───── SUPPLIED RECORDS ─────
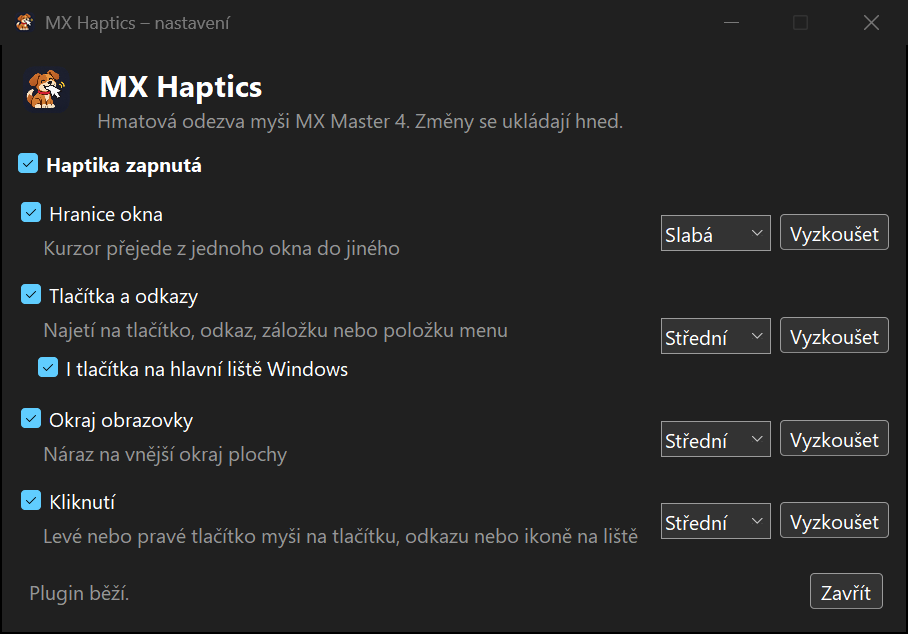
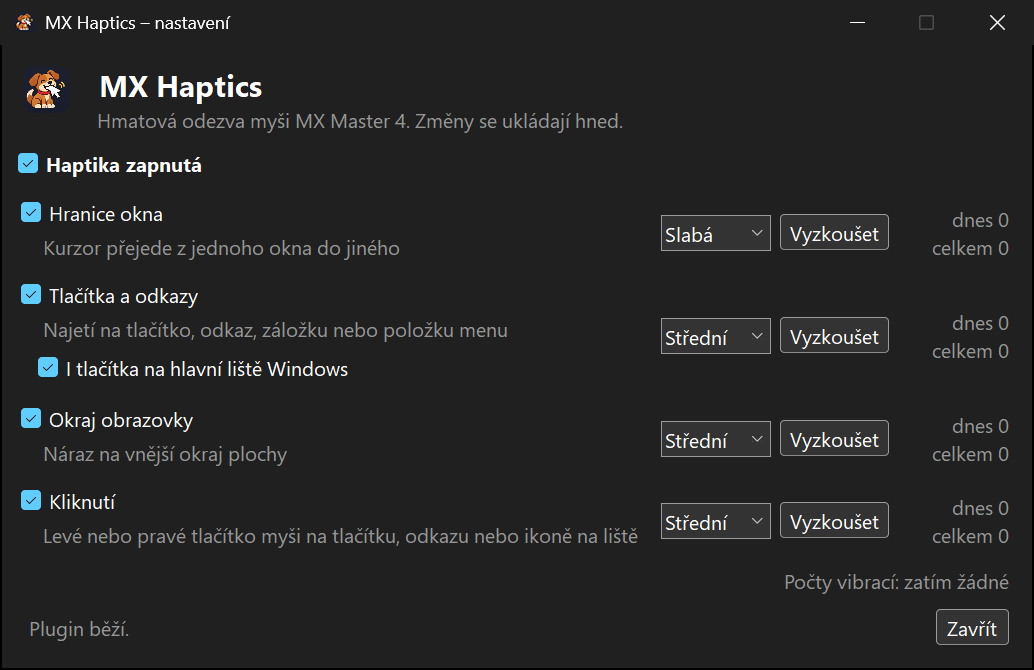
Statistika: počty vibrací dnes a celkem u každé reakce, verze 0.5.0

diff --git a/settings/SettingsForm.cs b/settings/SettingsForm.cs
@@ -3,7 +3,9 @@ namespace MxHaptics.Settings
     using System;
     using System.Collections.Generic;
     using System.Drawing;
+    using System.Globalization;
     using System.IO;
+    using System.Threading.Tasks;
     using System.Windows.Forms;
 
     using MxHaptics.Shared;
@@ -26,7 +28,10 @@ namespace MxHaptics.Settings
         private readonly CheckBox _taskbarCheck;
         private readonly List<Control> _rowControls = new();
         private readonly Label _status;
+        private readonly Dictionary<String, Label> _countLabels = new();
+        private readonly Label _statsSince;
         private Boolean _loading = true;
+        private Boolean _refreshingStats;
 
         /// <param name="readOnly">Pro screenshoty: výchozí nastavení, nic neukládá ani neposílá pluginu.</param>
         public SettingsForm(Boolean readOnly = false)
@@ -91,7 +96,8 @@ namespace MxHaptics.Settings
             root.Controls.Add(this._masterSwitch);
 
             // --- reakce ---
-            var grid = new TableLayoutPanel { AutoSize = true, ColumnCount = 3, Margin = new Padding(0, 0, 0, 8) };
+            var grid = new TableLayoutPanel { AutoSize = true, ColumnCount = 4, Margin = new Padding(0, 0, 0, 8) };
+            grid.ColumnStyles.Add(new ColumnStyle(SizeType.AutoSize));
             grid.ColumnStyles.Add(new ColumnStyle(SizeType.AutoSize));
             grid.ColumnStyles.Add(new ColumnStyle(SizeType.AutoSize));
             grid.ColumnStyles.Add(new ColumnStyle(SizeType.AutoSize));
@@ -146,12 +152,28 @@ namespace MxHaptics.Settings
                 grid.Controls.Add(cell);
                 grid.Controls.Add(strength);
                 grid.Controls.Add(test);
+
+                var count = new Label
+                {
+                    AutoSize = true,
+                    MinimumSize = new Size(110, 0),
+                    TextAlign = ContentAlignment.TopRight,
+                    ForeColor = SystemColors.GrayText,
+                    Anchor = AnchorStyles.Right,
+                    Margin = new Padding(16, 6, 0, 0),
+                };
+                grid.Controls.Add(count);
+                this._countLabels[reaction] = count;
+
                 this._rowControls.Add(enabled);
                 this._rowControls.Add(strength);
                 this._rowControls.Add(test);
             }
 
             root.Controls.Add(grid);
+
+            this._statsSince = new Label { AutoSize = true, ForeColor = SystemColors.GrayText, Anchor = AnchorStyles.Right, Margin = new Padding(0, 0, 0, 8) };
+            root.Controls.Add(this._statsSince);
 
             // --- patička ---
             var footer = new TableLayoutPanel { AutoSize = true, ColumnCount = 2, Dock = DockStyle.Fill };
@@ -169,6 +191,59 @@ namespace MxHaptics.Settings
             this.UpdateEnabledState();
             this.UpdateStatus(readOnly || PluginClient.Send("reload") != null ? "Plugin běží." : null);
             this._loading = readOnly;
+
+            if (readOnly)
+            {
+                this.ShowStats(new HapticsStats());
+            }
+            else
+            {
+                this.RefreshStats();
+                var timer = new Timer { Interval = 2000 };
+                timer.Tick += (_, _) => this.RefreshStats();
+                timer.Start();
+                this.FormClosed += (_, _) => timer.Dispose();
+            }
+        }
+
+        /// <summary>Počty z běžícího pluginu (aktuální), jinak z uloženého souboru (plugin ukládá jednou za minutu).</summary>
+        private async void RefreshStats()
+        {
+            if (this._refreshingStats)
+            {
+                return;
+            }
+
+            this._refreshingStats = true;
+            try
+            {
+                var stats = await Task.Run(() =>
+                {
+                    var json = PluginClient.Send("stats");
+                    return json != null && json.StartsWith('{') ? HapticsStats.FromJson(json) : HapticsStats.Load();
+                });
+                if (!this.IsDisposed)
+                {
+                    this.ShowStats(stats);
+                }
+            }
+            finally
+            {
+                this._refreshingStats = false;
+            }
+        }
+
+        private void ShowStats(HapticsStats stats)
+        {
+            var today = DateTime.Now;
+            foreach (var (reaction, label) in this._countLabels)
+            {
+                label.Text = $"dnes {stats.DayOf(reaction, today):N0}\ncelkem {stats.TotalOf(reaction):N0}";
+            }
+
+            this._statsSince.Text = DateTime.TryParseExact(stats.Since, "yyyy-MM-dd", CultureInfo.InvariantCulture, DateTimeStyles.None, out var since)
+                ? $"Počty vibrací od {since:d}"
+                : "Počty vibrací: zatím žádné";
         }
 
         private static Image LoadIconImage()

diff --git a/shared/HapticsStats.cs b/shared/HapticsStats.cs
@@ -1,0 +1,92 @@
+namespace MxHaptics.Shared
+{
+    using System;
+    using System.Collections.Generic;
+    using System.IO;
+    using System.Text.Json;
+
+    /// <summary>
+    /// Počty skutečně odeslaných vibrací podle reakce: celkem a po dnech (místní datum).
+    /// Testy z okna nastavení se nepočítají. Uložené v %LOCALAPPDATA%\MxHaptics\stats.json, zapisuje jen plugin.
+    /// Není thread-safe, plugin k ní přistupuje pod zámkem.
+    /// </summary>
+    public sealed class HapticsStats
+    {
+        private static readonly JsonSerializerOptions JsonOptions = new() { PropertyNamingPolicy = JsonNamingPolicy.CamelCase };
+
+        /// <summary>Den prvního záznamu (yyyy-MM-dd).</summary>
+        public String Since { get; set; }
+
+        public Dictionary<String, Int64> Total { get; set; } = new();
+
+        /// <summary>Den (yyyy-MM-dd) → reakce → počet.</summary>
+        public Dictionary<String, Dictionary<String, Int64>> Days { get; set; } = new();
+
+        public static String FilePath => Path.Combine(HapticsSettings.DirectoryPath, "stats.json");
+
+        public static String DayKey(DateTime day) => day.ToString("yyyy-MM-dd", System.Globalization.CultureInfo.InvariantCulture);
+
+        public void Add(String reaction, DateTime now)
+        {
+            var day = DayKey(now);
+            this.Since ??= day;
+            this.Total[reaction] = this.TotalOf(reaction) + 1;
+            if (!this.Days.TryGetValue(day, out var counts))
+            {
+                this.Days[day] = counts = new Dictionary<String, Int64>();
+            }
+
+            counts[reaction] = counts.GetValueOrDefault(reaction) + 1;
+        }
+
+        public Int64 TotalOf(String reaction) => this.Total.GetValueOrDefault(reaction);
+
+        public Int64 DayOf(String reaction, DateTime day) =>
+            this.Days.TryGetValue(DayKey(day), out var counts) ? counts.GetValueOrDefault(reaction) : 0;
+
+        public String ToJson() => JsonSerializer.Serialize(this, JsonOptions);
+
+        /// <summary>Při prázdném nebo poškozeném vstupu vrátí prázdnou statistiku.</summary>
+        public static HapticsStats FromJson(String json)
+        {
+            try
+            {
+                var stats = String.IsNullOrWhiteSpace(json) ? null : JsonSerializer.Deserialize<HapticsStats>(json, JsonOptions);
+                if (stats != null)
+                {
+                    stats.Total ??= new();
+                    stats.Days ??= new();
+                    return stats;
+                }
+            }
+            catch (JsonException ex)
+            {
+                System.Diagnostics.Trace.WriteLine($"MxHaptics: statistika nejde přečíst: {ex.Message}");
+            }
+
+            return new HapticsStats();
+        }
+
+        public static HapticsStats Load()
+        {
+            try
+            {
+                return FromJson(File.Exists(FilePath) ? File.ReadAllText(FilePath) : null);
+            }
+            catch (Exception ex) when (ex is IOException or UnauthorizedAccessException)
+            {
+                System.Diagnostics.Trace.WriteLine($"MxHaptics: statistika nejde načíst: {ex.Message}");
+                return new HapticsStats();
+            }
+        }
+
+        /// <summary>Uloží atomicky (zápis do dočasného souboru a přejmenování).</summary>
+        public void Save()
+        {
+            Directory.CreateDirectory(HapticsSettings.DirectoryPath);
+            var tmp = FilePath + ".tmp";
+            File.WriteAllText(tmp, this.ToJson());
+            File.Move(tmp, FilePath, overwrite: true);
+        }
+    }
+}

diff --git a/src/MxHapticsPlugin.cs b/src/MxHapticsPlugin.cs
@@ -11,6 +11,10 @@ namespace Loupedeck.MxHapticsPlugin
         private PointerWatcher _watcher;
         private ControlPipeServer _pipe;
         private volatile HapticsSettings _settings = new();
+        private readonly Object _statsLock = new();
+        private HapticsStats _stats = new();
+        private Boolean _statsDirty;
+        private System.Threading.Timer _statsTimer;
 
         public override Boolean UsesApplicationApiOnly => true;
 
@@ -27,6 +31,12 @@ namespace Loupedeck.MxHapticsPlugin
         public override void Load()
         {
             this.ReloadSettings();
+            lock (this._statsLock)
+            {
+                this._stats = HapticsStats.Load();
+            }
+
+            this._statsTimer = new System.Threading.Timer(_ => this.SaveStats(), null, 60_000, 60_000);
 
             this._watcher = new PointerWatcher(this.RaiseReaction, () => this._settings.TaskbarButtons);
             this._watcher.Start();
@@ -41,6 +51,9 @@ namespace Loupedeck.MxHapticsPlugin
             this._pipe = null;
             this._watcher?.Dispose();
             this._watcher = null;
+            this._statsTimer?.Dispose();
+            this._statsTimer = null;
+            this.SaveStats();
         }
 
         public void ReloadSettings() => this._settings = HapticsSettings.Load();
@@ -77,6 +90,39 @@ namespace Loupedeck.MxHapticsPlugin
             if (reactionSettings.Enabled)
             {
                 this.RaiseEvent(Reactions.EventName(reaction, reactionSettings.Strength));
+                lock (this._statsLock)
+                {
+                    this._stats.Add(reaction, DateTime.Now);
+                    this._statsDirty = true;
+                }
+            }
+        }
+
+        private void SaveStats()
+        {
+            String json;
+            lock (this._statsLock)
+            {
+                if (!this._statsDirty)
+                {
+                    return;
+                }
+
+                json = this._stats.ToJson();
+                this._statsDirty = false;
+            }
+
+            try
+            {
+                HapticsStats.FromJson(json).Save();
+            }
+            catch (Exception ex) when (ex is IOException or UnauthorizedAccessException)
+            {
+                Trace.WriteLine($"MxHaptics: statistiku nejde uložit: {ex.Message}");
+                lock (this._statsLock)
+                {
+                    this._statsDirty = true;
+                }
             }
         }
 
@@ -92,7 +138,7 @@ namespace Loupedeck.MxHapticsPlugin
             }
         }
 
-        /// <summary>Příkazy z okna nastavení: <c>reload</c>, <c>test &lt;reakce&gt; &lt;síla&gt;</c>.</summary>
+        /// <summary>Příkazy z okna nastavení: <c>reload</c>, <c>stats</c>, <c>test &lt;reakce&gt; &lt;síla&gt;</c>.</summary>
         private String HandleCommand(String line)
         {
             var parts = line.Split(' ', StringSplitOptions.RemoveEmptyEntries);
@@ -100,6 +146,14 @@ namespace Loupedeck.MxHapticsPlugin
             {
                 this.ReloadSettings();
                 return "ok";
+            }
+
+            if (parts.Length == 1 && parts[0] == "stats")
+            {
+                lock (this._statsLock)
+                {
+                    return this._stats.ToJson();
+                }
             }
 
             if (parts.Length == 3 && parts[0] == "test"

diff --git a/AGENTS.md b/AGENTS.md
@@ -10,7 +10,8 @@ Logi Plugin Service. Nastavení má samostatné WinForms okno (`settings/`), iko
 | --- | --- |
 | `shared/HapticsSettings.cs` | model nastavení (JSON v `%LOCALAPPDATA%\MxHaptics\settings.json`), názvy reakcí a událostí; sdílí ho plugin i okno |
 | `src/MxHapticsPlugin.cs` | třída `Plugin`: start/stop sledování, načtení nastavení, výběr události podle síly, příkazy z roury |
-| `src/ControlPipeServer.cs` | pojmenovaná roura `MxHaptics` (`CurrentUserOnly`), příkazy `reload` a `test <reakce> <síla>` |
+| `shared/HapticsStats.cs` | počty odeslaných vibrací (celkem a po dnech) v `%LOCALAPPDATA%\MxHaptics\stats.json`; zapisuje jen plugin |
+| `src/ControlPipeServer.cs` | pojmenovaná roura `MxHaptics` (`CurrentUserOnly`), příkazy `reload`, `stats` a `test <reakce> <síla>` |
 | `src/MxHapticsApplication.cs` | prázdná `ClientApplication`. Loader ji vyžaduje, bez ní plugin skončí na „Cannot load plugin“ |
 | `src/PointerWatcher.cs` | detekce: vlákno oken a okrajů (10 ms), STA vlákno hit-testu tlačítek (30 ms) |
 | `src/TaskbarButtons.cs` | tlačítka hlavní lišty Win 11 přes UI Automation (COM, jen prefixy vtable), cache obdélníků na 1 s |
@@ -50,6 +51,8 @@ Logi Plugin Service. Nastavení má samostatné WinForms okno (`settings/`), iko
 - Hlavní lišta: MSAA ani UIA `ElementFromPoint` do XAML lišty nevidí, proto `FindAll` tlačítek + vlastní hit-test. UIA vrací fyzické
   pixely, porovnávej s `GetPhysicalCursorPos`. Rozhraní v `TaskbarButtons.cs` jsou prefixy vtable z `UIAutomationClient.h`, pořadí nepřehazuj.
 - Lišta jde vypnout volbou `taskbarButtons` v JSON (výchozí `true`, v okně pod řádkem „Tlačítka a odkazy“). Plugin ji čte při každém vzorku přes delegát z `MxHapticsPlugin`.
+- Statistika: počítá se v `RaiseReaction` až po kontrole vypínačů (test z okna ne), pod `_statsLock`. Plugin ukládá `stats.json`
+  jednou za minutu a v `Unload`; okno čte přes `stats` z roury (na pozadí, `Task.Run`), jinak ze souboru. Okno do souboru nepíše.
 - Kliknutí (`click`) hlásí vlákno oken (10 ms, hrana stisku L/P tlačítka), ale jen když `_hoverKey` (píše vlákno prvků) není null.
   Vlákno oken tím dál nevolá MSAA ani UIA, jen čte volatile pole.
 - Ikonu dodává uživatel. Nekresli vlastní ani ji neupravuj. `Icon256x256.png` je zmenšenina `design/icon-source.png` na 256 × 256 (bikubicky).

diff --git a/README.md b/README.md
@@ -60,6 +60,8 @@ V okně můžeš:
 - zvolit sílu reakce: slabá (`subtle_collision`), střední (`damp_collision`), silná (`sharp_collision`),
 - tlačítkem *Vyzkoušet* si vibraci hned ohmatat (funguje i u vypnuté reakce).
 
+Vpravo u každé reakce je počet vibrací dnes a celkem (*Vyzkoušet* se nepočítá). Okno ho obnovuje každé 2 s.
+
 Změny se ukládají hned do `%LOCALAPPDATA%\MxHaptics\settings.json` a plugin je načte bez restartu.
 
 Okno se řídí světlým nebo tmavým režimem Windows. Když plugin neběží, napíše to oranžově ve spodní liště
@@ -120,7 +122,9 @@ gh release create v<verze> ./MxHaptics_<verze>.lplug4 --title "MX Haptics <verze
 - Kliknutí: vlákno oken každých 10 ms čte stav levého a pravého tlačítka. Při stisku vibruje, pokud vlákno prvků naposledy
   našlo pod kurzorem klikatelný prvek. Vibrace přijde až po fyzickém cvaknutí (cesta přes Logi Plugin Service do myši).
 - Okno nastavení posílá pluginu příkazy přes lokální pojmenovanou rouru `MxHaptics` (jen pro aktuálního uživatele):
-  `reload` po uložení a `test <reakce> <síla>` pro tlačítko *Vyzkoušet*.
+  `reload` po uložení, `test <reakce> <síla>` pro tlačítko *Vyzkoušet* a `stats` pro počty vibrací.
+- Počty vibrací drží plugin v paměti a jednou za minutu (a při ukončení) je ukládá do `%LOCALAPPDATA%\MxHaptics\stats.json`
+  (celkem a po dnech). Když plugin neběží, okno čte tento soubor.
 - Aplikace, které neposkytují accessibility (některé hry, část Electron aplikací), na tlačítkách vibrovat nebudou.
 
 ## Ikona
─────
As the answer, set down only the lines from the data above between the one holding "ji vyžaduje, bez" and the one holding "do souboru nepíše.", inclusive, exactly as they read.

▸ RESPONSE BELOW
 | `src/MxHapticsApplication.cs` | prázdná `ClientApplication`. Loader ji vyžaduje, bez ní plugin skončí na „Cannot load plugin“ |
 | `src/PointerWatcher.cs` | detekce: vlákno oken a okrajů (10 ms), STA vlákno hit-testu tlačítek (30 ms) |
 | `src/TaskbarButtons.cs` | tlačítka hlavní lišty Win 11 přes UI Automation (COM, jen prefixy vtable), cache obdélníků na 1 s |
@@ -50,6 +51,8 @@ Logi Plugin Service. Nastavení má samostatné WinForms okno (`settings/`), iko
 - Hlavní lišta: MSAA ani UIA `ElementFromPoint` do XAML lišty nevidí, proto `FindAll` tlačítek + vlastní hit-test. UIA vrací fyzické
   pixely, porovnávej s `GetPhysicalCursorPos`. Rozhraní v `TaskbarButtons.cs` jsou prefixy vtable z `UIAutomationClient.h`, pořadí nepřehazuj.
 - Lišta jde vypnout volbou `taskbarButtons` v JSON (výchozí `true`, v okně pod řádkem „Tlačítka a odkazy“). Plugin ji čte při každém vzorku přes delegát z `MxHapticsPlugin`.
+- Statistika: počítá se v `RaiseReaction` až po kontrole vypínačů (test z okna ne), pod `_statsLock`. Plugin ukládá `stats.json`
+  jednou za minutu a v `Unload`; okno čte přes `stats` z roury (na pozadí, `Task.Run`), jinak ze souboru. Okno do souboru nepíše.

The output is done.